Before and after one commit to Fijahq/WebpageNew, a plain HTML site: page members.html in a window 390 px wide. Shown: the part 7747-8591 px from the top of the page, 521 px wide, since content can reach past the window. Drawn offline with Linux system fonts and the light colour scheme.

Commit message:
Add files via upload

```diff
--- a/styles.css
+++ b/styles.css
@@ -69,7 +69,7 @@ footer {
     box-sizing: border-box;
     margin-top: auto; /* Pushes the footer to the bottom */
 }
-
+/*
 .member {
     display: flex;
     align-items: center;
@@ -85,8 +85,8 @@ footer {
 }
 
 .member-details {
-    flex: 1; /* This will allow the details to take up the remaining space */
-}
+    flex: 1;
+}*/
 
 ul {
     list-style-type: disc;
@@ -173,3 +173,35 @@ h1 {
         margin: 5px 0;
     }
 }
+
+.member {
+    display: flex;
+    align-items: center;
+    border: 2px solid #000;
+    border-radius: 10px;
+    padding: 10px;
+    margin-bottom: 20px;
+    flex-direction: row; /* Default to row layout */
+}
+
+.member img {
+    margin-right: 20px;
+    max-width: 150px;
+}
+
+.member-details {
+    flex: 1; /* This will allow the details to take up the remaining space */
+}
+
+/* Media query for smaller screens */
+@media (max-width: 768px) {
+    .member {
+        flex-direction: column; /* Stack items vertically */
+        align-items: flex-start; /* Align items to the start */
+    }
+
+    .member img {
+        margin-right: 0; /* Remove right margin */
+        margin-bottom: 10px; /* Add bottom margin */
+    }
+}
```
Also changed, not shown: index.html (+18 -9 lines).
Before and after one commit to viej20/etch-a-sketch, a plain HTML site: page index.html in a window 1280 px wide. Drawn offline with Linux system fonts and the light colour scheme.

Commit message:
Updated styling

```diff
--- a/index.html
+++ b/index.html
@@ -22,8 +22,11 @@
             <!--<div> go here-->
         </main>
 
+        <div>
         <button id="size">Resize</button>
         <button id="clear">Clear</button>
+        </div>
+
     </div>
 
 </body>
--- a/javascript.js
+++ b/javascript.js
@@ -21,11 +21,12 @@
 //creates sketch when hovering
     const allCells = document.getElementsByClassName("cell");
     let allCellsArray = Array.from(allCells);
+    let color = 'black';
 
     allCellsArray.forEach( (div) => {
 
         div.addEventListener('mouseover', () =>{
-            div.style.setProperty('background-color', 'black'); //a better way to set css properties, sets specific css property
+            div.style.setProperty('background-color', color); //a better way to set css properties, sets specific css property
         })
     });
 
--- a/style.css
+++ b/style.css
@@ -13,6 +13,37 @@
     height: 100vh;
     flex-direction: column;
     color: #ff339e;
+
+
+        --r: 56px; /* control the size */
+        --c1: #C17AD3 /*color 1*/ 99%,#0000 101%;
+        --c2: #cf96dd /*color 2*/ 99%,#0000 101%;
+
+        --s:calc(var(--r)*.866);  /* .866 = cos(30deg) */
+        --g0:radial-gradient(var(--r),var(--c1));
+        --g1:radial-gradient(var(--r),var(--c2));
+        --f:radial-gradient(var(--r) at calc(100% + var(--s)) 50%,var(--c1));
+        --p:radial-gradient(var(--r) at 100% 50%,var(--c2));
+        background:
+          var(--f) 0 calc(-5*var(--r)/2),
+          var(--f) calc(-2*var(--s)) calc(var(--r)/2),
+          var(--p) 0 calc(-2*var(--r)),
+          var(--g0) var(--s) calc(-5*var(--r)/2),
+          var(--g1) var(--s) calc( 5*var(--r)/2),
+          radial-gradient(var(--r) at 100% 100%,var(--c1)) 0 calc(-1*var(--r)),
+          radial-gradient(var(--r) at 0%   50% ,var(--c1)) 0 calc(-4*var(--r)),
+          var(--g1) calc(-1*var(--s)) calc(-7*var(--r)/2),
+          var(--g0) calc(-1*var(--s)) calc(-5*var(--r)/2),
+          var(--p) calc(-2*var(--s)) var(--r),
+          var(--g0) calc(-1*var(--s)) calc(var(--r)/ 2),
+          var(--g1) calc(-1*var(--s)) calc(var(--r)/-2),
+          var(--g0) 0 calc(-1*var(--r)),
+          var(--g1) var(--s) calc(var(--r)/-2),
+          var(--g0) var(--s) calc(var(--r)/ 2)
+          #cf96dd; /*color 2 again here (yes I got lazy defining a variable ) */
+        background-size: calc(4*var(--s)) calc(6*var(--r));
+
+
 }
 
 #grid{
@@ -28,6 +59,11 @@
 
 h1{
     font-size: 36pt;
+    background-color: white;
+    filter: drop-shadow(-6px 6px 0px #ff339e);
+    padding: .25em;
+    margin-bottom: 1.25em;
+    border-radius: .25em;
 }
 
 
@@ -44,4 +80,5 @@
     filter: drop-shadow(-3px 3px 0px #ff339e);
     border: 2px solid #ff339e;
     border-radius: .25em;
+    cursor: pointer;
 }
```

^^^^^^^^

Quote all the records exactly, please, leaving none out.

| Output of the task |
Before and after one commit to Fijahq/WebpageNew, a plain HTML site: page members.html in a window 390 px wide. Shown: the part 7747-8591 px from the top of the page, 521 px wide, since content can reach past the window. Drawn offline with Linux system fonts and the light colour scheme.

Commit message:
Add files via upload

```diff
--- a/styles.css
+++ b/styles.css
@@ -69,7 +69,7 @@ footer {
     box-sizing: border-box;
     margin-top: auto; /* Pushes the footer to the bottom */
 }
-
+/*
 .member {
     display: flex;
     align-items: center;
@@ -85,8 +85,8 @@ footer {
 }
 
 .member-details {
-    flex: 1; /* This will allow the details to take up the remaining space */
-}
+    flex: 1;
+}*/
 
 ul {
     list-style-type: disc;
@@ -173,3 +173,35 @@ h1 {
         margin: 5px 0;
     }
 }
+
+.member {
+    display: flex;
+    align-items: center;
+    border: 2px solid #000;
+    border-radius: 10px;
+    padding: 10px;
+    margin-bottom: 20px;
+    flex-direction: row; /* Default to row layout */
+}
+
+.member img {
+    margin-right: 20px;
+    max-width: 150px;
+}
+
+.member-details {
+    flex: 1; /* This will allow the details to take up the remaining space */
+}
+
+/* Media query for smaller screens */
+@media (max-width: 768px) {
+    .member {
+        flex-direction: column; /* Stack items vertically */
+        align-items: flex-start; /* Align items to the start */
+    }
+
+    .member img {
+        margin-right: 0; /* Remove right margin */
+        margin-bottom: 10px; /* Add bottom margin */
+    }
+}
```
Also changed, not shown: index.html (+18 -9 lines).
Before and after one commit to viej20/etch-a-sketch, a plain HTML site: page index.html in a window 1280 px wide. Drawn offline with Linux system fonts and the light colour scheme.

Commit message:
Updated styling

```diff
--- a/index.html
+++ b/index.html
@@ -22,8 +22,11 @@
             <!--<div> go here-->
         </main>
 
+        <div>
         <button id="size">Resize</button>
         <button id="clear">Clear</button>
+        </div>
+
     </div>
 
 </body>
--- a/javascript.js
+++ b/javascript.js
@@ -21,11 +21,12 @@
 //creates sketch when hovering
     const allCells = document.getElementsByClassName("cell");
     let allCellsArray = Array.from(allCells);
+    let color = 'black';
 
     allCellsArray.forEach( (div) => {
 
         div.addEventListener('mouseover', () =>{
-            div.style.setProperty('background-color', 'black'); //a better way to set css properties, sets specific css property
+            div.style.setProperty('background-color', color); //a better way to set css properties, sets specific css property
         })
     });
 
--- a/style.css
+++ b/style.css
@@ -13,6 +13,37 @@
     height: 100vh;
     flex-direction: column;
     color: #ff339e;
+
+
+        --r: 56px; /* control the size */
+        --c1: #C17AD3 /*color 1*/ 99%,#0000 101%;
+        --c2: #cf96dd /*color 2*/ 99%,#0000 101%;
+
+        --s:calc(var(--r)*.866);  /* .866 = cos(30deg) */
+        --g0:radial-gradient(var(--r),var(--c1));
+        --g1:radial-gradient(var(--r),var(--c2));
+        --f:radial-gradient(var(--r) at calc(100% + var(--s)) 50%,var(--c1));
+        --p:radial-gradient(var(--r) at 100% 50%,var(--c2));
+        background:
+          var(--f) 0 calc(-5*var(--r)/2),
+          var(--f) calc(-2*var(--s)) calc(var(--r)/2),
+          var(--p) 0 calc(-2*var(--r)),
+          var(--g0) var(--s) calc(-5*var(--r)/2),
+          var(--g1) var(--s) calc( 5*var(--r)/2),
+          radial-gradient(var(--r) at 100% 100%,var(--c1)) 0 calc(-1*var(--r)),
+          radial-gradient(var(--r) at 0%   50% ,var(--c1)) 0 calc(-4*var(--r)),
+          var(--g1) calc(-1*var(--s)) calc(-7*var(--r)/2),
+          var(--g0) calc(-1*var(--s)) calc(-5*var(--r)/2),
+          var(--p) calc(-2*var(--s)) var(--r),
+          var(--g0) calc(-1*var(--s)) calc(var(--r)/ 2),
+          var(--g1) calc(-1*var(--s)) calc(var(--r)/-2),
+          var(--g0) 0 calc(-1*var(--r)),
+          var(--g1) var(--s) calc(var(--r)/-2),
+          var(--g0) var(--s) calc(var(--r)/ 2)
+          #cf96dd; /*color 2 again here (yes I got lazy defining a variable ) */
+        background-size: calc(4*var(--s)) calc(6*var(--r));
+
+
 }
 
 #grid{
@@ -28,6 +59,11 @@
 
 h1{
     font-size: 36pt;
+    background-color: white;
+    filter: drop-shadow(-6px 6px 0px #ff339e);
+    padding: .25em;
+    margin-bottom: 1.25em;
+    border-radius: .25em;
 }
 
 
@@ -44,4 +80,5 @@
     filter: drop-shadow(-3px 3px 0px #ff339e);
     border: 2px solid #ff339e;
     border-radius: .25em;
+    cursor: pointer;
 }
```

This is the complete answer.